What the exercise asks. Please tally the lines below that contain the word "reveal" and reply with the total alone.

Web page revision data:
_ _ _ _

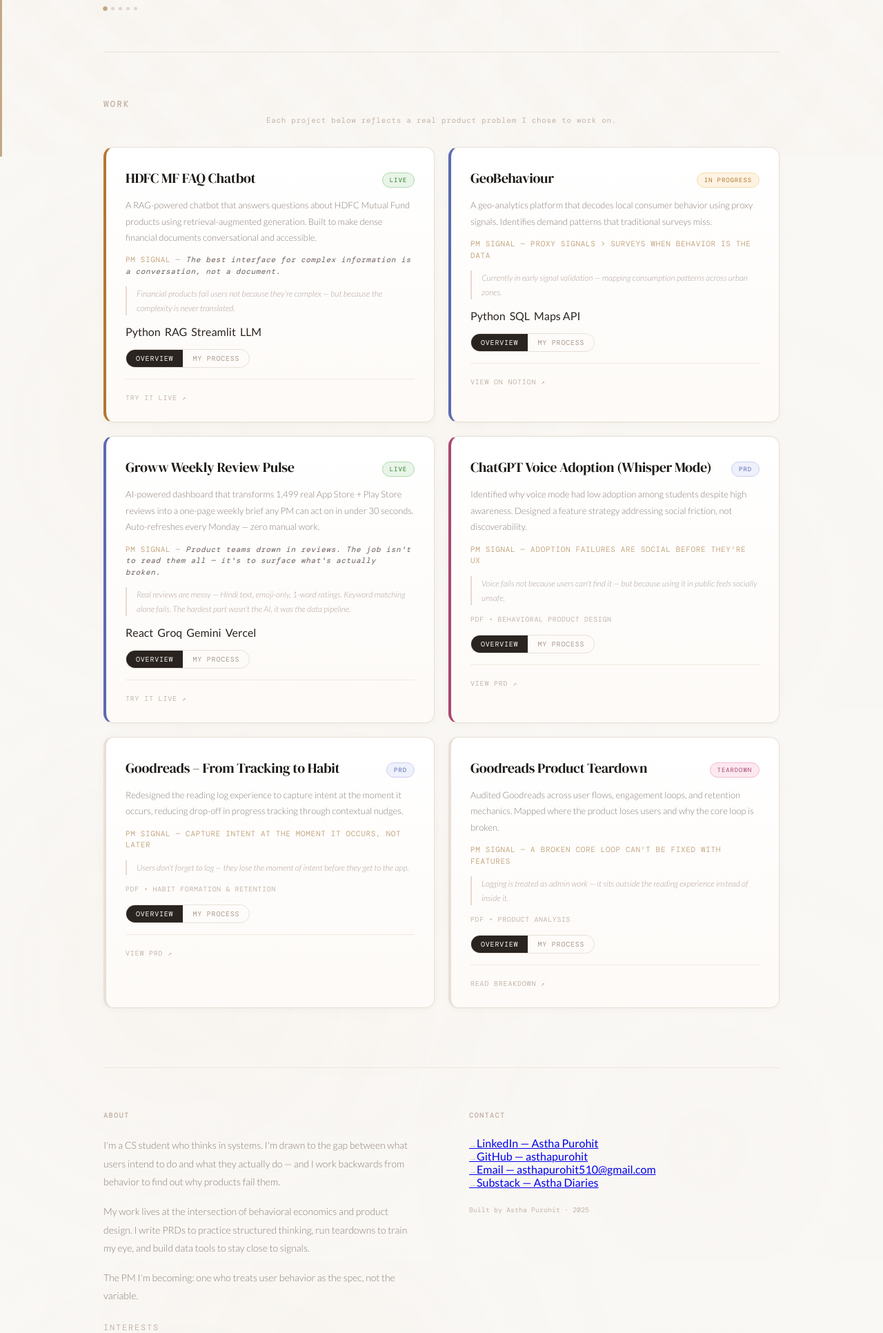
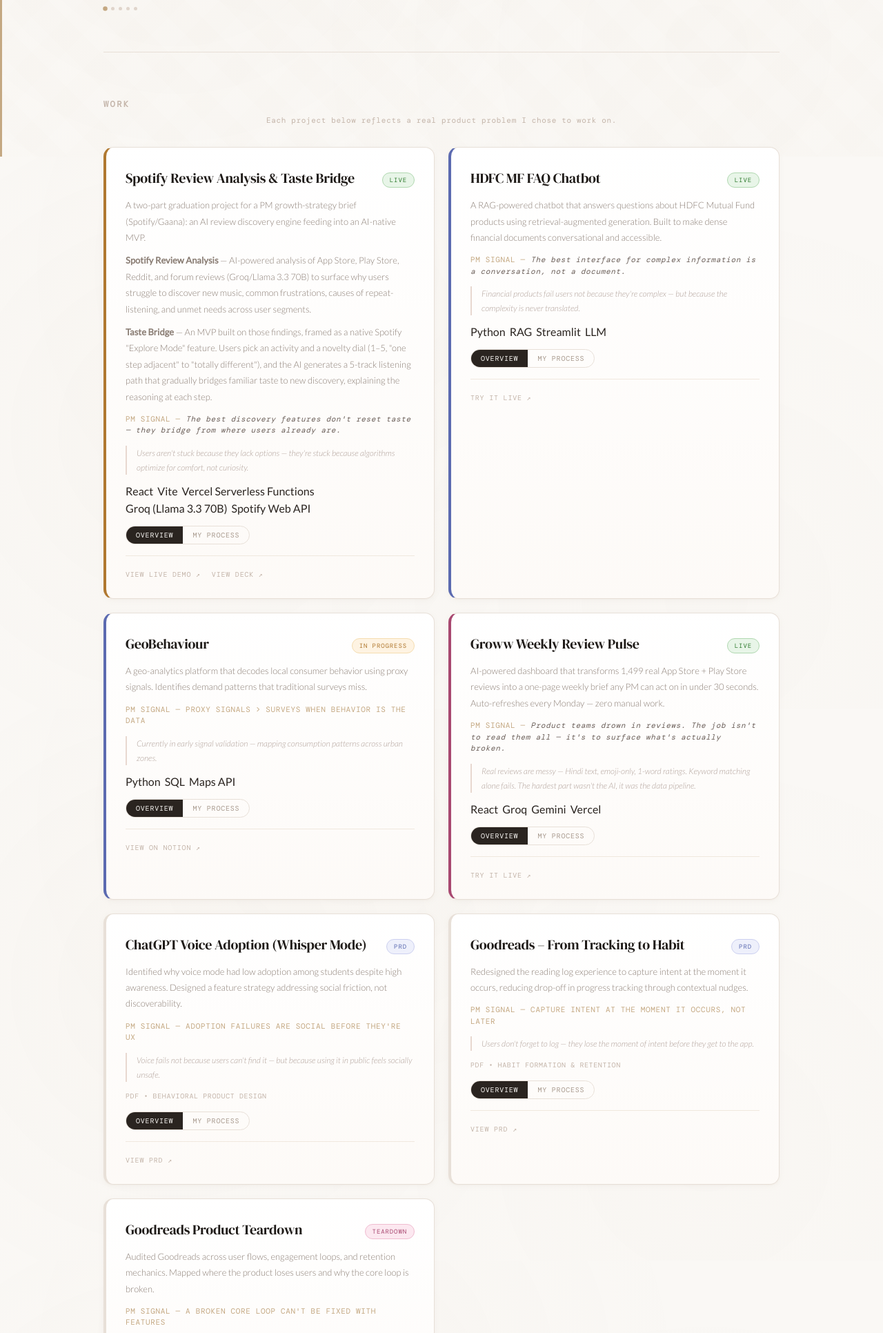
Before and after one commit to asthapurohit/portfolio, a Flask app: page / in a window 1280 px wide. Shown: the part 573-2505 px from the top of the page at 69% size. Run offline with Flask 3, Linux system fonts and the light colour scheme; some web fonts are replaced.

Commit message:
Add Spotify Taste Bridge project card as first deck item
Co-authored-by: Cursor <cursoragent@cursor.com>

```diff
--- a/templates/index.html
+++ b/templates/index.html
@@ -74,9 +74,84 @@
 
         <div class="deck-wrapper">
 
-            <!-- CARD 0: HDFC MF FAQ CHATBOT -->
+            <!-- CARD 0: SPOTIFY REVIEW ANALYSIS & TASTE BRIDGE -->
             <div class="deck-card" data-index="0">
                 <div id="overview-0">
+                    <div class="card-face">
+                        <div class="card-top">
+                            <h4>Spotify Review Analysis &amp; Taste Bridge</h4>
+                            <span class="badge badge-live">Live</span>
+                        </div>
+                        <p class="card-desc">
+                            A two-part graduation project for a PM growth-strategy brief
+                            (Spotify/Gaana): an AI review discovery engine feeding into
+                            an AI-native MVP.
+                        </p>
+                        <p class="card-desc">
+                            <strong>Spotify Review Analysis</strong> — AI-powered analysis of
+                            App Store, Play Store, Reddit, and forum reviews (Groq/Llama 3.3 70B)
+                            to surface why users struggle to discover new music, common frustrations,
+                            causes of repeat-listening, and unmet needs across user segments.
+                        </p>
+                        <p class="card-desc">
+                            <strong>Taste Bridge</strong> — An MVP built on those findings, framed
+                            as a native Spotify "Explore Mode" feature. Users pick an activity and
+                            a novelty dial (1–5, "one step adjacent" to "totally different"), and
+                            the AI generates a 5-track listening path that gradually bridges familiar
+                            taste to new discovery, explaining the reasoning at each step.
+                        </p>
+                        <p class="pm-signal">PM SIGNAL — <span style="color:#6a5e58; text-transform:none; font-style:italic;">The best discovery features don't reset taste — they bridge from where users already are.</span></p>
+                        <p class="insight">
+                            Users aren't stuck because they lack options — they're stuck because
+                            algorithms optimize for comfort, not curiosity.
+                        </p>
+                        <div class="tags">
+                            <span>React</span>
+                            <span>Vite</span>
+                            <span>Vercel Serverless Functions</span>
+                            <span>Groq (Llama 3.3 70B)</span>
+                            <span>Spotify Web API</span>
+                        </div>
+                    </div>
+                </div>
+                <div class="card-tabs">
+                  <button class="card-tab active" onclick="switchTab(0,'overview')">Overview</button>
+                  <button class="card-tab" onclick="switchTab(0,'process')">My Process</button>
+                </div>
+                <div id="process-0" style="display:none;">
+                  <div class="process-block">
+                    <div class="process-row">
+                      <span class="process-tag">Research</span>
+                      <span class="process-text">Started with the review analysis engine to identify root causes of listening ruts (e.g. "algorithm stuck in a loop," "no way to reset taste profile").</span>
+                    </div>
+                    <div class="process-row">
+                      <span class="process-tag">Problem</span>
+                      <span class="process-text">Used those findings to define the problem and target segment.</span>
+                    </div>
+                    <div class="process-row">
+                      <span class="process-tag">Design</span>
+                      <span class="process-text">Designed Taste Bridge directly off the research: the novelty dial answers the "stuck in a loop" finding, the activity picker answers context-based listening needs.</span>
+                    </div>
+                    <div class="process-row">
+                      <span class="process-tag">Build</span>
+                      <span class="process-text">Built and deployed both as a working MVP, then iterated on visual polish (layout, icon consistency, a shareable recap card showing the taste journey).</span>
+                    </div>
+                  </div>
+                </div>
+                <div class="card-reveal">
+                    <p class="reveal-label">Links</p>
+                    <a href="https://spotify-gamma-lovat.vercel.app" target="_blank">
+                        <button class="link">View Live Demo ↗</button>
+                    </a>
+                    <a href="/spotify-taste-bridge-deck.pdf" target="_blank">
+                        <button class="link">View Deck ↗</button>
+                    </a>
+                </div>
+            </div>
+
+            <!-- CARD 1: HDFC MF FAQ CHATBOT -->
+            <div class="deck-card" data-index="1">
+                <div id="overview-1">
                     <div class="card-face">
                         <div class="card-top">
                             <h4>HDFC MF FAQ Chatbot</h4>
@@ -102,10 +177,10 @@
                     </div>
                 </div>
                 <div class="card-tabs">
-                  <button class="card-tab active" onclick="switchTab(0,'overview')">Overview</button>
-                  <button class="card-tab" onclick="switchTab(0,'process')">My Process</button>
+                  <button class="card-tab active" onclick="switchTab(1,'overview')">Overview</button>
+                  <button class="card-tab" onclick="switchTab(1,'process')">My Process</button>
                 </div>
-                <div id="process-0" style="display:none;">
+                <div id="process-1" style="display:none;">
                   <div class="process-block">
                     <div class="process-row">
                       <span class="process-tag">Problem</span>
@@ -137,9 +212,9 @@
                 </div>
             </div>
 
-            <!-- CARD 1: GEOBEHAVIOUR -->
-            <div class="deck-card" data-index="1">
-                <div id="overview-1">
+            <!-- CARD 2: GEOBEHAVIOUR -->
+            <div class="deck-card" data-index="2">
+                <div id="overview-2">
                     <div class="card-face">
                         <div class="card-top">
                             <h4>GeoBehaviour</h4>
@@ -159,10 +234,10 @@
                     </div>
                 </div>
                 <div class="card-tabs">
-                  <button class="card-tab active" onclick="switchTab(1,'overview')">Overview</button>
-                  <button class="card-tab" onclick="switchTab(1,'process')">My Process</button>
+                  <button class="card-tab active" onclick="switchTab(2,'overview')">Overview</button>
+                  <button class="card-tab" onclick="switchTab(2,'process')">My Process</button>
                 </div>
-                <div id="process-1" style="display:none;">
+                <div id="process-2" style="display:none;">
                   <div class="process-block">
                     <div class="process-row">
                       <span class="process-tag">Problem</span>
@@ -187,8 +262,8 @@
                 </div>
             </div>
 
-            <!-- CARD 2: GROWW WEEKLY REVIEW PULSE -->
-            <div class="deck-card" data-index="2">
+            <!-- CARD 3: GROWW WEEKLY REVIEW PULSE -->
+            <div class="deck-card" data-index="3">
                 <div class="card-face">
                     <div class="card-top">
                         <h4>Groww Weekly Review Pulse</h4>
@@ -216,11 +291,11 @@
                 </div>
                 <div class="card-tabs">
                     <button class="card-tab active"
-                        onclick="switchTab(2,'overview')">Overview</button>
+                        onclick="switchTab(3,'overview')">Overview</button>
                     <button class="card-tab"
-                        onclick="switchTab(2,'process')">My Process</button>
+                        onclick="switchTab(3,'process')">My Process</button>
                 </div>
-                <div id="process-2" style="display:none;">
+                <div id="process-3" style="display:none;">
                     <div class="process-block">
                         <div class="process-row">
                             <span class="process-tag">Problem</span>
@@ -246,9 +321,9 @@
                 </div>
             </div>
 
-            <!-- CARD 3: CHATGPT PRD -->
-            <div class="deck-card" data-index="3">
-                <div id="overview-3">
+            <!-- CARD 4: CHATGPT PRD -->
+            <div class="deck-card" data-index="4">
+                <div id="overview-4">
                     <div class="card-face">
                         <div class="card-top">
                             <h4>ChatGPT Voice Adoption (Whisper Mode)</h4>
@@ -264,10 +339,10 @@
                     </div>
                 </div>
                 <div class="card-tabs">
-                  <button class="card-tab active" onclick="switchTab(3,'overview')">Overview</button>
-                  <button class="card-tab" onclick="switchTab(3,'process')">My Process</button>
+                  <button class="card-tab active" onclick="switchTab(4,'overview')">Overview</button>
+                  <button class="card-tab" onclick="switchTab(4,'process')">My Process</button>
                 </div>
-                <div id="process-3" style="display:none;">
+                <div id="process-4" style="display:none;">
                   <div class="process-block">
                     <div class="process-row">
                       <span class="process-tag">Problem</span>
@@ -293,9 +368,9 @@
                 </div>
             </div>
 
-            <!-- CARD 4: GOODREADS PRD -->
-            <div class="deck-card" data-index="4">
-                <div id="overview-4">
+            <!-- CARD 5: GOODREADS PRD -->
+            <div class="deck-card" data-index="5">
+                <div id="overview-5">
                     <div class="card-face">
                         <div class="card-top">
                             <h4>Goodreads – From Tracking to Habit</h4>
@@ -311,10 +386,10 @@
                     </div>
                 </div>
                 <div class="card-tabs">
-                  <button class="card-tab active" onclick="switchTab(4,'overview')">Overview</button>
-                  <button class="card-tab" onclick="switchTab(4,'process')">My Process</button>
+                  <button class="card-tab active" onclick="switchTab(5,'overview')">Overview</button>
+                  <button class="card-tab" onclick="switchTab(5,'process')">My Process</button>
                 </div>
-                <div id="process-4" style="display:none;">
+                <div id="process-5" style="display:none;">
                   <div class="process-block">
                     <div class="process-row">
                       <span class="process-tag">Problem</span>
@@ -340,9 +415,9 @@
                 </div>
             </div>
 
-            <!-- CARD 5: GOODREADS TEARDOWN -->
-            <div class="deck-card" data-index="5">
-                <div id="overview-5">
+            <!-- CARD 6: GOODREADS TEARDOWN -->
+            <div class="deck-card" data-index="6">
+                <div id="overview-6">
                     <div class="card-face">
                         <div class="card-top">
                             <h4>Goodreads Product Teardown</h4>
@@ -358,10 +433,10 @@
                     </div>
                 </div>
                 <div class="card-tabs">
-                  <button class="card-tab active" onclick="switchTab(5,'overview')">Overview</button>
-                  <button class="card-tab" onclick="switchTab(5,'process')">My Process</button>
+                  <button class="card-tab active" onclick="switchTab(6,'overview')">Overview</button>
+                  <button class="card-tab" onclick="switchTab(6,'process')">My Process</button>
                 </div>
-                <div id="process-5" style="display:none;">
+                <div id="process-6" style="display:none;">
                   <div class="process-block">
                     <div class="process-row">
                       <span class="process-tag">Problem</span>
```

_ _ _ _

Your solution. 2